The success of a project depends in a good way on how teamwork is considered. Finding the most suitable routine and rhythms helps a team achieve its goals more easily, but this is not always easy. As an organization manager, you should be aware of the characteristics of your employees and the type of work they do to know which of the two most popular agile techniques will give you the best results: Kanban or SCRUM. Both options have very defined characteristics, which condition the proper implementation of these systems in one frame or another of work. Therefore, it is worth knowing them more in depth.
Kanban and SCRUM are used every day in development teams, but, increasingly, also in other sectors. Between the two terms, Kanban is the one that has always been closer to other industries, such as the automobile industry.
The SCRUM methodology seeks to establish a work framework adaptable to the tasks that must be carried out in a period of between 1 and 4 weeks of intensive work. Once the product is finished and launched, another cycle begins the same. What are the advantages of working like this? Essentially, speed and flexibility when combining work processes. Anyway, we must also bear in mind that a calendar so marked and strict can condition some teams, who will feel their activity restricted by the strict guidelines set at the beginning of each intensive work cycle.

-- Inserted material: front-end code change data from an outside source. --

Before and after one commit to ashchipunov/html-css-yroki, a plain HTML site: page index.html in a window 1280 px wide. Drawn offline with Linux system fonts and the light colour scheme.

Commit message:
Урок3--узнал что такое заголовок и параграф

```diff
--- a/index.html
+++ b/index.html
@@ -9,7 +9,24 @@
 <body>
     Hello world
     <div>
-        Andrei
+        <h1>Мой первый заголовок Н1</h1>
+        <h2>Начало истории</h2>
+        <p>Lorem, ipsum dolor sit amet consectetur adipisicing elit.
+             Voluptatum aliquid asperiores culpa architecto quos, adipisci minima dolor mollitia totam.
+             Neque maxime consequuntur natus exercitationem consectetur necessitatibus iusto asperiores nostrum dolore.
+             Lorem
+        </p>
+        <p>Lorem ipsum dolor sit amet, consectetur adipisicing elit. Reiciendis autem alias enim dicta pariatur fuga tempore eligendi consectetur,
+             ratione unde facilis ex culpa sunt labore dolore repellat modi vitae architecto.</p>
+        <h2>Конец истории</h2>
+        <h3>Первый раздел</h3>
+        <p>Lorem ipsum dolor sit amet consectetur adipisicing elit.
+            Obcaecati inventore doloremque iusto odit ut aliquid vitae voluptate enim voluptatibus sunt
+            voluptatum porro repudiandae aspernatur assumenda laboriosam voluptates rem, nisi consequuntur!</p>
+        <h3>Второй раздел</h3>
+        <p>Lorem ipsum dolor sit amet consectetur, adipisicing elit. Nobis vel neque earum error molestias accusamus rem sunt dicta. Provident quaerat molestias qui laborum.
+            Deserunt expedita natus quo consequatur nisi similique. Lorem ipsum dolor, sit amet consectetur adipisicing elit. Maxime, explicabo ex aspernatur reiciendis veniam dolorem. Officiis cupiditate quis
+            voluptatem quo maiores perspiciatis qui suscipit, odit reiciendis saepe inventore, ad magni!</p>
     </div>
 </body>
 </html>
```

For its part, the Kanban is a concept of work organization similar to the Scrum, although more flexible. This methodology accepts the possibility of rethinking the priorities of the work as the needs of the moment change. The team helps the workflow to be much better, and prevents stagnation in predefined patterns. Moreover, in this case it is possible to decide to reject the initial proposals of the project organization, if the team members perceive that it does not work properly.
Kanban vs. SCRUM: What work methodology is better?

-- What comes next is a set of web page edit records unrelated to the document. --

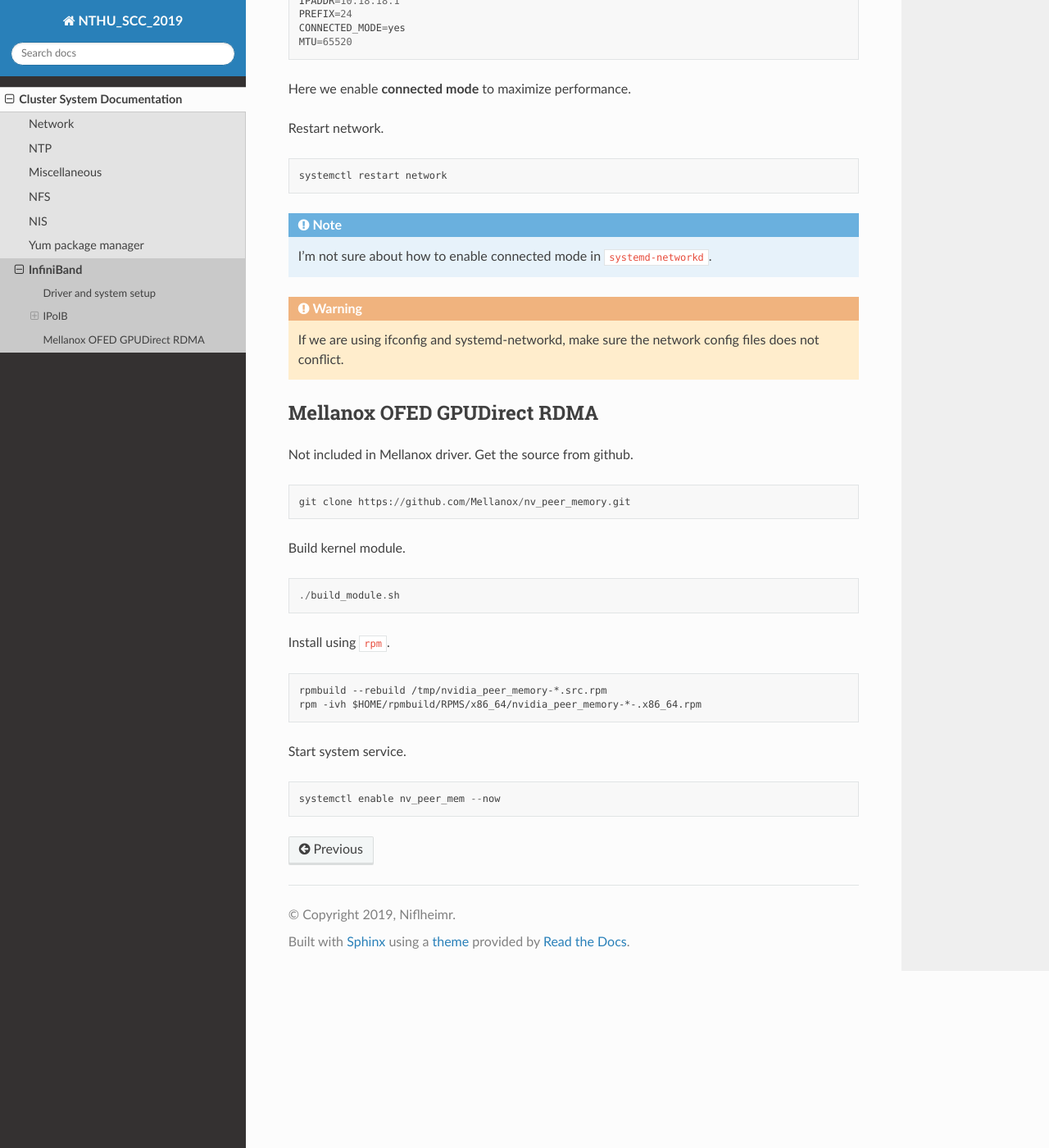
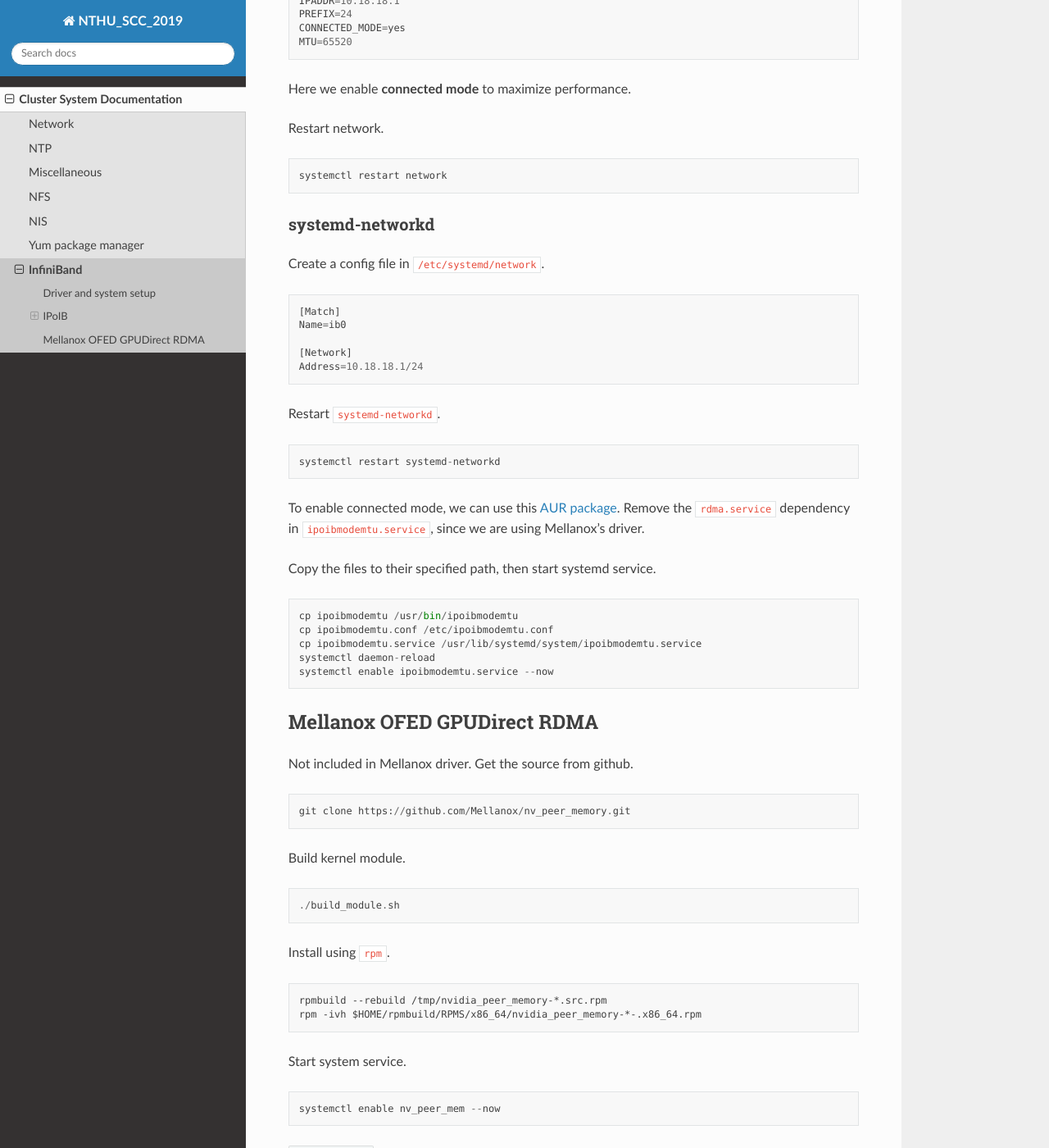
Before and after one commit to jim90247/NTHU_SCC2019, a Sphinx documentation site: the page built from docs/cluster/infiniband.rst, in a window 1280 px wide and 1400 px high, scrolled down 1726 px. Shown: the whole window at 82% size. Built offline with Sphinx 7.4.7 and the Read the Docs theme 2.0.0, drawn with Linux system fonts in a browser that asks for light colours.

Commit message:
Add steps for InfiniBand connected mode setting using systemd-networkd

```diff
--- a/docs/cluster/infiniband.rst
+++ b/docs/cluster/infiniband.rst
@@ -80,11 +80,35 @@ Restart network.
 
 	systemctl restart network
 
-.. note::
-	I'm not sure about how to enable connected mode in ``systemd-networkd``.
+systemd-networkd
+^^^^^^^^^^^^^^^^
 
-.. warning::
-	If we are using ifconfig and systemd-networkd, make sure the network config files does not conflict.
+Create a config file in ``/etc/systemd/network``.
+::
+
+	[Match]
+	Name=ib0
+
+	[Network]
+	Address=10.18.18.1/24
+
+Restart ``systemd-networkd``.
+::
+
+	systemctl restart systemd-networkd
+
+To enable connected mode, we can use this `AUR package`_. Remove the ``rdma.service`` dependency in ``ipoibmodemtu.service``, since we are using Mellanox's driver.
+
+.. _AUR package: https://aur.archlinux.org/packages/ipoibmodemtu/
+
+Copy the files to their specified path, then start systemd service.
+::
+
+	cp ipoibmodemtu /usr/bin/ipoibmodemtu
+	cp ipoibmodemtu.conf /etc/ipoibmodemtu.conf
+	cp ipoibmodemtu.service /usr/lib/systemd/system/ipoibmodemtu.service
+	systemctl daemon-reload
+	systemctl enable ipoibmodemtu.service --now
 
 Mellanox OFED GPUDirect RDMA
 ============================
```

Using agile methodologies to manage your projects can greatly improve your productivity and that of your company. Which is the best and how to choose the right one according to your needs and your development model?
When dealing with the management of a project, the main difficulty for both those responsible for organizing and distributing the tasks and those responsible for carrying them out, is to achieve specific objectives and organize them according to previously established priorities and delivery periods. The traditional approach consisted in facing the whole project as if it were a single task, elaborating a single and rigid plan of action that was not susceptible of being modified according to the contingencies that might appear. This entails many logistical and organizational problems. First, a business project cannot be carried out by a single individual or a very small group. On the other hand, the business environment, the needs of customers, the economic context. They are constantly changing. An effective and agile project management must be able to adapt to all these eventualities and start from a principle of constant improvement.
To be more efficient, it is very useful to divide a large project into smaller tasks that are more manageable, assigning each of them to a small group of individuals, establishing short delivery periods and carrying out constant controls to ensure the adequacy of the objectives and actions to the needs and circumstances of the moment.
This is the goal of Scrum. A business project is divided into blocks of tasks that can be carried out by small groups of individuals and that have an estimated duration of approximately two weeks, with intermediate controls and at the end of the assigned period.
But is it possible to be even more efficient?
Here the Kanban methodology comes into play. It consists of taking one more step towards the fragmentation of the project, turning it into tasks as small and simple as possible that are distributed on a colorful board according to an order of preferences.
In this case, the tasks can involve a single individual during periods of time as short as a few hours. This not only allows an immediate adaptation to the circumstances, but also manages to improve the sensations perceived by the workers. Far from feeling overwhelmed by a huge project that surpasses them, they feel occupied in carrying out small tasks, so they constantly obtain the satisfaction of the objective accomplished when making each delivery.
That is why the visual distribution of tasks is so important. A Kanban board consists of three columns. In one of them, the pending tasks are placed, in another of the tasks that are being carried out at this moment and in the third, the tasks that have already been carried out. The satisfaction of changing tasks from one column to another is a small dose of optimism that can make big differences at the end of a work day. Likewise, the visual distribution of the tasks allows to know immediately which are pending and their order of priority.
Scrum vs Kanban: benefits and points in common of both methodologies
More than Scrum vs. Kanban, what must be considered is what aspects of Scrum and Kanban can be used in each project to effectively develop products and services. For this, it is necessary to know the advantages of both approaches:
Are you still having doubts about the differences and similarities between Kanban and Scrum? Keep these considerations in mind in order to distinguish them.
- Srum’s workflow focuses on work intervals, in which tasks must progress steadily.
- Kanban conceives the work based on individual items, which can be added or eliminated from each phase of the project, according to the needs of each moment. Precisely because of this, and to avoid gaps between the various team members, it requires a monitoring of the entire process.
Consequently, the Scrum organizational scheme can fit much better in team projects that remain constant throughout its execution, while Kanban will fit much better in a high-level process of work, carried out by a mature team and able to evolve according to the needs of the moment.